CMS Issues Proposed Guidance on Part D Coverage Gap DiscountMay 2, 2010
By Alan M. Kirschenbaum –
Five weeks after the enactment of health care reform, CMS has, with surprising alacrity, issued a draft guidance on one of the provisions of the legislation that will be most costly to brand drug manufacturers – the Medicare Part D Coverage Gap Discount. As explained in our summary of the Patient Protection and Affordable Care Act ("PPACA"), effective January 1, 2011, PPACA requires drug manufacturers, as a condition of having their drugs covered under Part D, to have in effect an agreement with HHS agreeing to offer a discount on brand (i.e., NDA or BLA) drugs dispensed to Part D beneficiaries in the coverage gap who do not receive low-income subsidies. The amount of the discount is 50 percent of the “negotiated price,” which is defined under current regulations as the price available to beneficiaries at the pharmacy, reduced by any discounts or other price concessions (including those offered by drug manufacturers to the Part D plan) that the Part D plan has elected to pass through to enrollees. The statute requires that the coverage gap discount be provided to enrollees at the point of sale, but otherwise leaves it largely up to CMS to design the system under which these discounts will be collected from manufacturers and made available to enrollees. The draft guidance describes the system that CMS is proposing. Essentially, the discount will be provided to the patient at the point of sale by the pharmacy, which will be reimbursed by the Part D sponsor, which in turn will be reimbursed by manufacturers – all under the oversight of CMS with the help of its coverage gap contractor.

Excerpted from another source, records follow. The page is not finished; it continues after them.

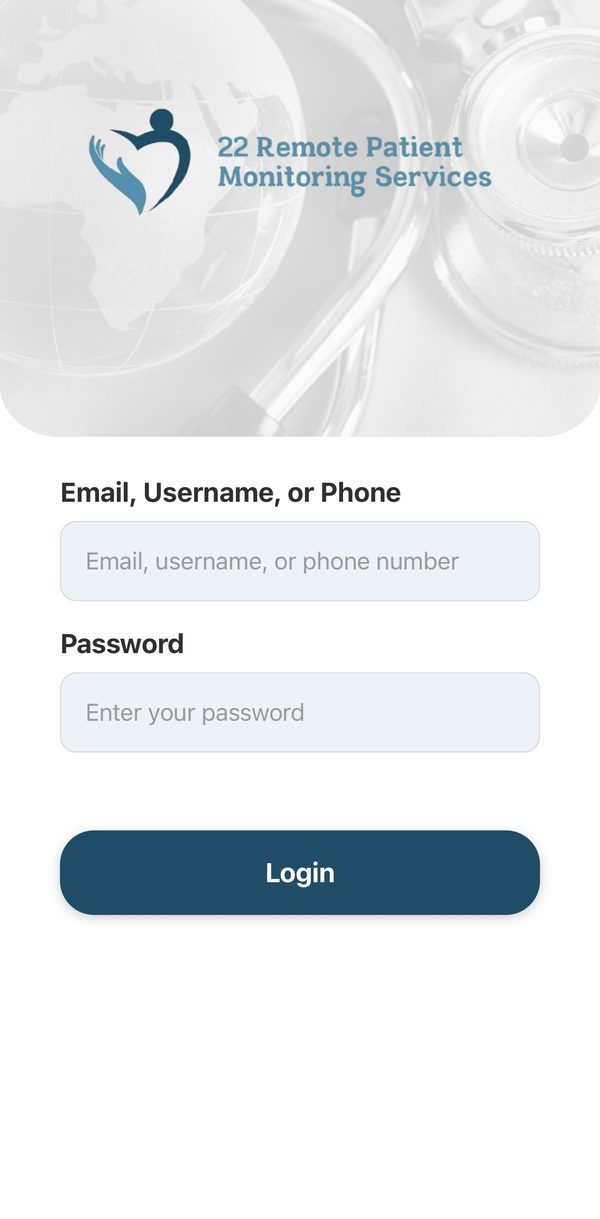
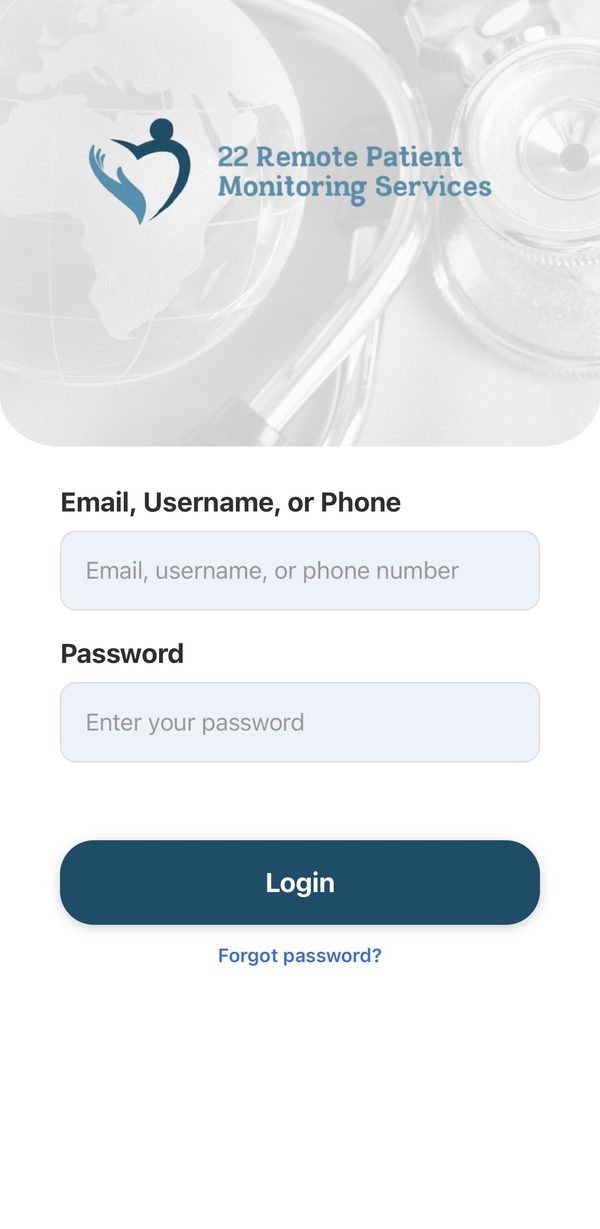
draft: Forgot password in Step 2; re-shot login screenshot from 1.0.51
1.0.51 adds a "Forgot password?" link under the Login button. The old
01-login.jpg predated it, so the guide could not point at the picture.

- 01-login.jpg re-shot on 1.0.51 (600x1229 derivative, alt text and height
  updated in both languages).
- Step 2 gains a short note in English and Spanish: tap "Forgot password?",
  the blue words under the Login button in the picture above, and follow the
  prompts.

Print: EN 5 pages, ES 6 — unchanged.

DRAFT: still carries review boxes; Spanish still needs native-speaker clinical
review. Do not merge to main as-is.

diff --git a/iphone/es/index.html b/iphone/es/index.html
@@ -230,8 +230,8 @@
                 <img
                   src="../../assets/ios-01-login.jpg"
                   width="600"
-                  height="1219"
-                  alt="Pantalla de inicio de sesión de la aplicación, con una casilla que dice Email, Username, or Phone y otra para la contraseña, sobre un botón de Login."
+                  height="1229"
+                  alt="Pantalla de inicio de sesión de la aplicación, con una casilla que dice Email, Username, or Phone y otra para la contraseña, sobre un botón de Login, y debajo un enlace que dice Forgot password?."
                 />
                 <figcaption class="cap">
                   <strong>Pantalla de inicio de sesión</strong>Escriba aquí su correo,
@@ -250,6 +250,17 @@
                   su correo o de sus mensajes de texto
                 </figcaption>
               </figure>
+            </div>
+
+            <div class="note note--tip">
+              <span class="ico" aria-hidden="true">🔑</span>
+              <p>
+                <strong>¿No recuerda su contraseña?</strong> Toque
+                <strong>&ldquo;Forgot password?&rdquo;</strong> (¿Olvidó su contraseña?):
+                son las letras azules que están justo debajo del botón
+                <strong>&ldquo;Login&rdquo;</strong> en la foto de arriba. Después siga los
+                pasos que aparecen en la pantalla.
+              </p>
             </div>
 
             <div class="note note--warn">

diff --git a/iphone/en/index.html b/iphone/en/index.html
@@ -165,8 +165,8 @@
                 <img
                   src="../../assets/ios-01-login.jpg"
                   width="600"
-                  height="1219"
-                  alt="The app login screen, with a box labeled Email, Username, or Phone and a Password box above a Login button."
+                  height="1229"
+                  alt="The app login screen, with a box labeled Email, Username, or Phone and a Password box above a Login button, and a Forgot password? link underneath."
                 />
                 <figcaption class="cap">
                   <strong>Login screen</strong>Type your email, username, or phone number
@@ -184,6 +184,16 @@
                   or text messages
                 </figcaption>
               </figure>
+            </div>
+
+            <div class="note note--tip">
+              <span class="ico" aria-hidden="true">🔑</span>
+              <p>
+                <strong>Can't remember your password?</strong> Tap
+                <strong>&ldquo;Forgot password?&rdquo;</strong> — the blue words just
+                under the <strong>Login</strong> button in the picture above — and follow
+                the steps on the screen.
+              </p>
             </div>
 
             <div class="note note--warn">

Under the guidance, the Part D sponsor will be the primary administrator of the discount program. When a drug is dispensed to a Part D beneficiary at the pharmacy and the claim is adjudicated, the Part D sponsor will determine (because, as CMS explains, it is the only entity that is able to determine) whether the beneficiary is eligible for the discount, whether the drug was approved under an NDA or BLA and therefore subject to the discount, whether the claim is wholly or partially in the coverage gap, and the amount of the discount. For an eligible beneficiary, the Part D sponsor will inform the pharmacy at adjudication of the amount of the discount, and the pharmacy will provide the discount to the beneficiary at the point of sale. The Part D sponsor will subsequently reimburse the pharmacy for that amount. The Part D sponsor will also report the discount on the electronic prescription drug event ("PDE") record reported to CMS. Based on the PDE records, CMS’s contractor will determine the aggregate discount amount owed by each manufacturer to each Part D sponsor for each drug at either the NDC-9 or NDC-11 level (as determined by CMS), and will invoice manufacturers quarterly. Manufacturers must pay the Part D sponsors directly, and do so within 15 days, including amounts in dispute.

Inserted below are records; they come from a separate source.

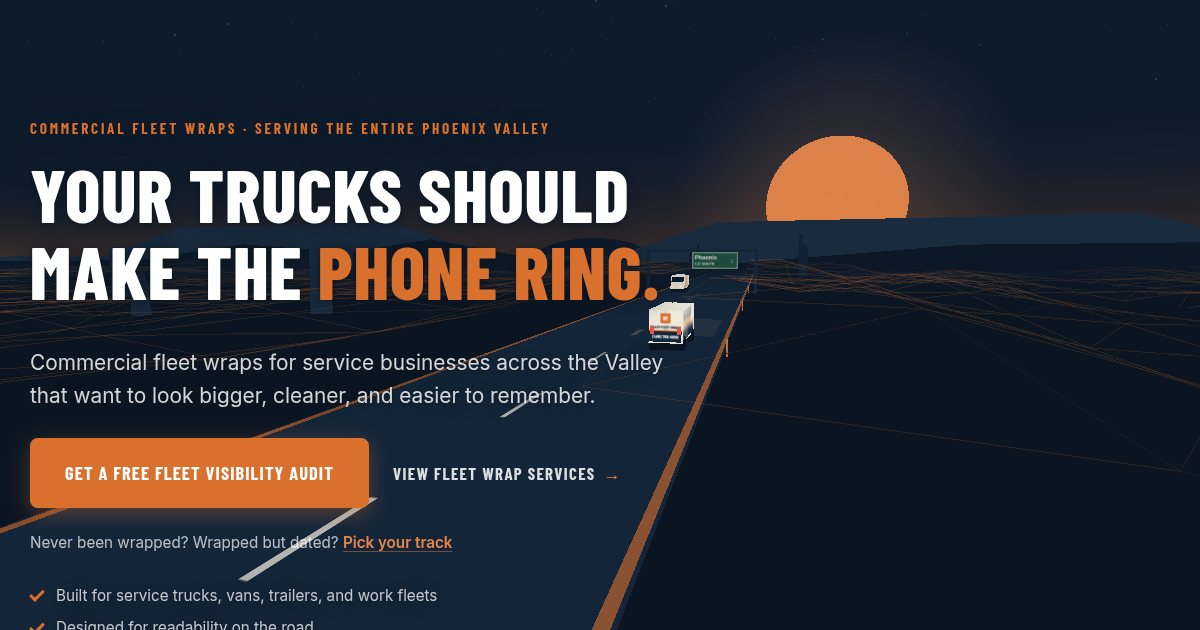
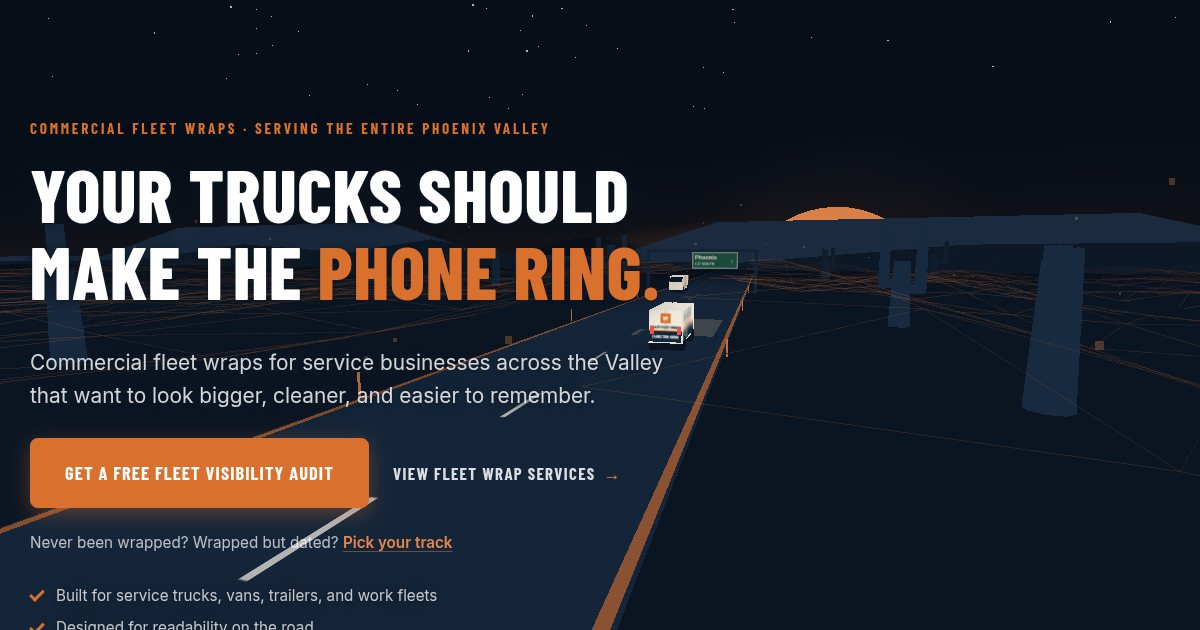
Declutter nav; turn the scroll journey into a Phoenix sunrise
Nav: trimmed to Services / Packages / FAQs + phone + CTA. Industries,
Process, and Service Area remain one scroll away and stay linked in the
footer nav. Phone number now fits at every desktop width.

Scene: the time-of-day arc is reversed from dusk-to-night into a
sunrise. The page opens in pre-dawn dark — stars out, downtown windows
and Valley sprawl lights burning, headlight pool strong, faint ember
band on the horizon. As the visitor scrolls, the sun climbs out from
behind the mesas (large and copper at the horizon, smaller and paler as
it rises), the sky lerps to a warm morning blue, the horizon band
swells gold, and the night elements — stars, window lights, sprawl,
city glow, headlights — fade out. Full morning over downtown by the
contact section. og:image regenerated from the new pre-dawn hero.

Claude-Session: https://claude.ai/code/session_01PoDggUq3XmuwckSmDikzKt

diff --git a/js/scene.js b/js/scene.js
@@ -4,12 +4,14 @@
 
    Instead of a treadmill, the world is one fixed place — a Sonoran Desert
    highway that runs from Deer Valley to downtown Phoenix — and scrolling
-   scrubs the camera along a cinematic spline through it: opening high over
-   the desert at dusk, swooping down behind a wrapped Valley Fleet Wraps
-   cargo van, drifting alongside it past saguaros, rising over the road as
-   downtown approaches, swinging wide around a Camelback-style ridge, and
-   pulling up over the lit city at night. Mouse movement adds a free-look
-   parallax so visitors can glance around the world at any point.
+   scrubs the camera along a cinematic spline through it, playing out a
+   Phoenix sunrise as it goes: opening in the pre-dawn dark behind a
+   wrapped Valley Fleet Wraps cargo van (stars out, city lights burning,
+   a faint ember glow on the horizon), the sun climbing out from behind
+   the mesas as the visitor scrolls, and full morning over downtown by
+   the end — stars gone, window lights winked out, sky warm and blue.
+   Mouse movement adds a free-look parallax so visitors can glance
+   around the world at any point.
 
    Palette: deep navy, copper, sand — matching the site.
 
@@ -40,11 +42,13 @@
 
   renderer.setPixelRatio(Math.min(window.devicePixelRatio, 1.5));
 
-  /* Palette (dusk value → night value where the scroll shifts it) */
-  var SKY_TOP_DUSK = new THREE.Color('#0e1b2c');
-  var SKY_TOP_NIGHT = new THREE.Color('#070e18');
-  var SKY_HORIZON_DUSK = new THREE.Color('#b35a24');
-  var SKY_HORIZON_NIGHT = new THREE.Color('#3a2118');
+  /* Palette (pre-dawn value → morning value; scroll drives the sunrise) */
+  var SKY_TOP_DAWN = new THREE.Color('#070e18');
+  var SKY_TOP_MORNING = new THREE.Color('#35597c');
+  var SKY_HORIZON_DAWN = new THREE.Color('#3a2114');
+  var SKY_HORIZON_MORNING = new THREE.Color('#f0a95c');
+  var SUN_DAWN = new THREE.Color('#e5854a');
+  var SUN_MORNING = new THREE.Color('#ffd9a0');
   var COPPER = new THREE.Color('#d9702e');
   var COPPER_LIGHT = new THREE.Color('#e5854a');
   var SAND = new THREE.Color('#f6f1e8');
@@ -53,8 +57,8 @@
   var SILHOUETTE = new THREE.Color('#182a40');
 
   var scene = new THREE.Scene();
-  scene.background = SKY_TOP_DUSK.clone();
-  scene.fog = new THREE.Fog(SKY_TOP_DUSK.clone(), 70, 260);
+  scene.background = SKY_TOP_DAWN.clone();
+  scene.fog = new THREE.Fog(SKY_TOP_DAWN.clone(), 70, 260);
 
   var camera = new THREE.PerspectiveCamera(60, 1, 0.1, 520);
 
@@ -71,18 +75,19 @@
 
   var skyMat = new THREE.ShaderMaterial({
     uniforms: {
-      top: { value: SKY_TOP_DUSK.clone() },
-      horizon: { value: SKY_HORIZON_DUSK.clone() }
+      top: { value: SKY_TOP_DAWN.clone() },
+      horizon: { value: SKY_HORIZON_DAWN.clone() },
+      band: { value: 0.16 } // warm horizon band; swells as the sun rises
     },
     vertexShader:
       'varying vec2 vUv;' +
       'void main(){ vUv = uv; gl_Position = projectionMatrix * modelViewMatrix * vec4(position,1.0); }',
     fragmentShader:
-      'uniform vec3 top; uniform vec3 horizon; varying vec2 vUv;' +
+      'uniform vec3 top; uniform vec3 horizon; uniform float band; varying vec2 vUv;' +
       'void main(){' +
       '  float t = smoothstep(0.05, 0.55, vUv.y);' +
       '  vec3 c = mix(horizon, top, t);' +
-      '  c += vec3(0.85, 0.42, 0.16) * (1.0 - smoothstep(0.0, 0.22, vUv.y)) * 0.35;' +
+      '  c += vec3(0.85, 0.42, 0.16) * (1.0 - smoothstep(0.0, 0.22, vUv.y)) * band;' +
       '  gl_FragColor = vec4(c, 1.0);' +
       '}',
     depthWrite: false,
@@ -108,21 +113,23 @@
   var glowTex = makeGlowTexture();
 
   // The sun sits right of the road — the hero copy owns the left side.
+  // It starts below the mesa line (occluded by the ridge shapes) and
+  // climbs out as the visitor scrolls.
   var sun = new THREE.Mesh(
     new THREE.CircleGeometry(30, 48),
-    new THREE.MeshBasicMaterial({ color: COPPER_LIGHT, fog: false, transparent: true, opacity: 0.95 })
+    new THREE.MeshBasicMaterial({ color: SUN_DAWN.clone(), fog: false, transparent: true, opacity: 0.95 })
   );
-  sun.position.set(42, 30, -272);
+  sun.position.set(42, -12, -272);
   backdrop.add(sun);
 
   var sunGlow = new THREE.Mesh(
     new THREE.PlaneGeometry(150, 150),
     new THREE.MeshBasicMaterial({
-      map: glowTex, fog: false, transparent: true, opacity: 0.5,
+      map: glowTex, fog: false, transparent: true, opacity: 0.2,
       blending: THREE.AdditiveBlending, depthWrite: false
     })
   );
-  sunGlow.position.set(42, 30, -273);
+  sunGlow.position.set(42, -12, -273);
   backdrop.add(sunGlow);
 
   var cityGlow = new THREE.Mesh(
@@ -459,7 +466,7 @@
     palms.push(palm);
   }
 
-  /* ---------- The Valley of lights: sprawl glitter that appears at night ---------- */
+  /* ---------- The Valley of lights: pre-dawn sprawl glitter that fades at sunrise ---------- */
   var sprawlPositions = new Float32Array(420 * 3);
   for (var sp = 0; sp < 420; sp++) {
     sprawlPositions[sp * 3] = (Math.random() - 0.5) * 520;
@@ -584,7 +591,7 @@
       g.add(axle);
     });
 
-    // Taillights so the van reads at night from behind.
+    // Taillights so the van reads in the pre-dawn dark from behind.
     [-0.85, 0.85].forEach(function (lx) {
       var tail = new THREE.Mesh(
         new THREE.PlaneGeometry(0.26, 0.5),
@@ -667,7 +674,7 @@
     new THREE.Vector3(9, 14, -330),    // services/packages: rising over the highway
     new THREE.Vector3(0, 5, -440),     // service area/before: back down for the chase
     new THREE.Vector3(-24, 10, -520),  // process/faq: swinging wide around the ridge
-    new THREE.Vector3(0, 17, -590)     // contact: pulled up over downtown at night
+    new THREE.Vector3(0, 17, -590)     // contact: pulled up over downtown in full morning
   ]);
 
   var lookPath = new THREE.CatmullRomCurve3([
@@ -797,9 +804,10 @@
     if (leadVan.position.z > camPos.z - 22) leadVan.position.z = camPos.z - 22;
     leadVan.position.y = Math.sin(t * 6) * 0.03;
 
-    // Headlight pool rides just ahead of the van, brightening as night falls.
+    // Headlight pool rides just ahead of the van — strong in the pre-dawn
+    // dark, fading out as daylight takes over.
     headlightPool.position.z = leadVan.position.z - 12;
-    headlightPool.material.opacity = 0.06 + p * 0.12;
+    headlightPool.material.opacity = 0.05 + 0.13 * (1 - p);
 
     // Oncoming traffic heads back toward Deer Valley past you.
     oncoming.position.z += 0.5 + throttle * 1.2;
@@ -807,37 +815,42 @@
       oncoming.position.z = Math.max(camPos.z - 420, -680); // stay inside the world
     }
 
-    // Dusk → night across the whole journey.
-    sun.position.y = 30 - p * 26;
-    sun.scale.setScalar(1 + p * 0.35);
+    // Pre-dawn → sunrise → morning across the whole journey. The sun
+    // climbs out from behind the mesas, big and copper at the horizon,
+    // smaller and paler as it gains height.
+    sun.position.y = -12 + p * 54;
+    sun.scale.setScalar(1.35 - p * 0.3);
     sunGlow.position.y = sun.position.y;
-    sunGlow.scale.setScalar(1 + p * 0.5);
-    sun.material.opacity = 0.95 - p * 0.35;
-    sunGlow.material.opacity = (0.5 + Math.sin(t * 0.8) * 0.05) * (1 - p * 0.5);
+    sunGlow.scale.setScalar(1 + p * 0.4);
+    sun.material.color.lerpColors(SUN_DAWN, SUN_MORNING, p);
+    sunGlow.material.opacity = (0.2 + p * 0.4) + Math.sin(t * 0.8) * 0.04;
 
-    skyMat.uniforms.top.value.lerpColors(SKY_TOP_DUSK, SKY_TOP_NIGHT, p);
-    skyMat.uniforms.horizon.value.lerpColors(SKY_HORIZON_DUSK, SKY_HORIZON_NIGHT, p);
-    tmpColor.lerpColors(SKY_TOP_DUSK, SKY_TOP_NIGHT, p);
+    skyMat.uniforms.top.value.lerpColors(SKY_TOP_DAWN, SKY_TOP_MORNING, p);
+    skyMat.uniforms.horizon.value.lerpColors(SKY_HORIZON_DAWN, SKY_HORIZON_MORNING, p);
+    skyMat.uniforms.band.value = 0.16 + p * 0.4;
+    tmpColor.lerpColors(SKY_TOP_DAWN, SKY_TOP_MORNING, p);
     scene.background.copy(tmpColor);
     scene.fog.color.copy(tmpColor);
 
-    stars.material.opacity = 0.15 + p * 0.6;
-    cityGlow.material.opacity = p * 0.5;
-    cityGlow.scale.x = 1 + p * 0.3;
+    // The night side of the scene fades as morning arrives: stars wash
+    // out, downtown windows and the Valley's sprawl lights wink off.
+    stars.material.opacity = 0.75 * Math.max(0, 1 - p * 1.6);
+    cityGlow.material.opacity = 0.45 * (1 - p);
+    cityGlow.scale.x = 1.2;
     var i;
     for (i = 0; i < windowPlanes.length; i++) {
-      windowPlanes[i].material.opacity = Math.min(p * 1.4, 0.95);
+      windowPlanes[i].material.opacity = 0.95 * Math.max(0, 1 - p * 1.4);
     }
 
     dust.position.x = Math.sin(t * 0.1) * 6;
     stars.rotation.y = t * 0.002;
 
-    // Phoenix at night: antenna farm blinks, the Valley's sprawl lights up.
+    // Antenna farm keeps blinking but dims in daylight.
     for (i = 0; i < antennaLights.length; i++) {
       var blink = Math.sin(t * 1.6 + antennaLights[i].userData.phase);
-      antennaLights[i].material.opacity = (blink > 0 ? 0.85 : 0.15) * (0.35 + p * 0.65);
+      antennaLights[i].material.opacity = (blink > 0 ? 0.85 : 0.15) * (1 - p * 0.6);
     }
-    sprawl.material.opacity = p * 0.8;
+    sprawl.material.opacity = 0.8 * Math.max(0, 1 - p * 1.3);
 
     renderer.render(scene, camera);
   }

diff --git a/css/styles.css b/css/styles.css
@@ -1172,12 +1172,11 @@ fieldset.form-field { border: 0; padding: 0; margin-inline: 0; }
   .footer-taglines { grid-column: auto; }
 }
 
-/* Very large nav breathing room — the phone number hides in the tight
-   range where nav links + CTA already fill the header. */
-@media (min-width: 900px) and (max-width: 1180px) {
-  .main-nav { gap: 14px; }
-  .main-nav a { font-size: 0.88rem; }
-  .main-nav .nav-phone { display: none; }
+/* With the trimmed link set the nav fits comfortably from 900px up, so
+   the phone number stays visible at every desktop width. */
+@media (min-width: 900px) and (max-width: 1080px) {
+  .main-nav { gap: 16px; }
+  .main-nav a { font-size: 0.9rem; }
 }
 
 /* ---------- Reduced motion ---------- */

diff --git a/index.html b/index.html
@@ -155,12 +155,11 @@
         <span class="brand-name">Valley <strong>Fleet Wraps</strong></span>
       </a>
 
+      <!-- Kept deliberately sparse — every section is one scroll away, and
+           the footer nav carries the full list of destinations. -->
       <nav class="main-nav" id="main-nav" aria-label="Main navigation">
         <a href="#services">Services</a>
-        <a href="#industries">Industries</a>
         <a href="#packages">Packages</a>
-        <a href="#process">Process</a>
-        <a href="#service-area">Service Area</a>
         <a href="#faq">FAQs</a>
         <a href="tel:[phone redacted]" class="nav-phone">[phone redacted]</a>
         <a href="#contact" class="btn btn-primary btn-sm nav-cta">Get a Free Audit</a>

Presumably to ease the burden on Part D sponsors of having to reimburse pharmacies before receiving manufacturer payments, starting January 1, 2011, CMS will provide a monthly prospective payment to Part D sponsors for the manufacturer discounts that are expected to be provided to beneficiaries in the coverage gap during the month, based on projections in each Part D sponsor’s bid. At the end of the contract year, CMS will reconcile its monthly prospective payments to each Part D plan to the actual amount of discounts to each of the plan’s enrollees, which CMS will calculate based on the discount amounts reported in the PDE records. The draft guidance provides that the monthly prospective payments to Part D sponsors will be reduced by discount amounts invoiced to manufacturers, but it is unclear what prior month would be used to determine the amounts invoiced to manufacturers.
The statute requires manufacturers, absent extenuating circumstances, to have an agreement with HHS in effect by January 1, 2011 in order for their drugs to be covered under Part D. CMS has determined that extenuating circumstance exist because Part D sponsors have already submitted their formularies for 2011, and that CMS therefore must allow coverage of Part D drugs in 2011 regardless of manufacturer discount agreements.
CMS solicits comments on the draft guidance, and specifically on the proposed approach for collecting manufacturer payments. Certain issues warrant comments. For example, although the guidance requires manufacturers to pay disputed amounts when invoiced (unlike the Medicaid Rebate program), it contains no procedures for manufacturers to dispute invoiced claims. Also, although CMS’s contractor would verify the accuracy of the discounts reported in PDE records, there is no provision for manufacturers or independent third parties to audit PDE records or CMS’s contractor’s calculations. The sheer administrative burden to manufacturers is also a concern. While manufacturers have adapted to paying Medicaid Rebates to 50 states, paying quarterly coverage gap discounts to hundreds of Part D plans in addition presents a new level of burden. Comments on the draft guidance must be received by close of business on May 14, 2010.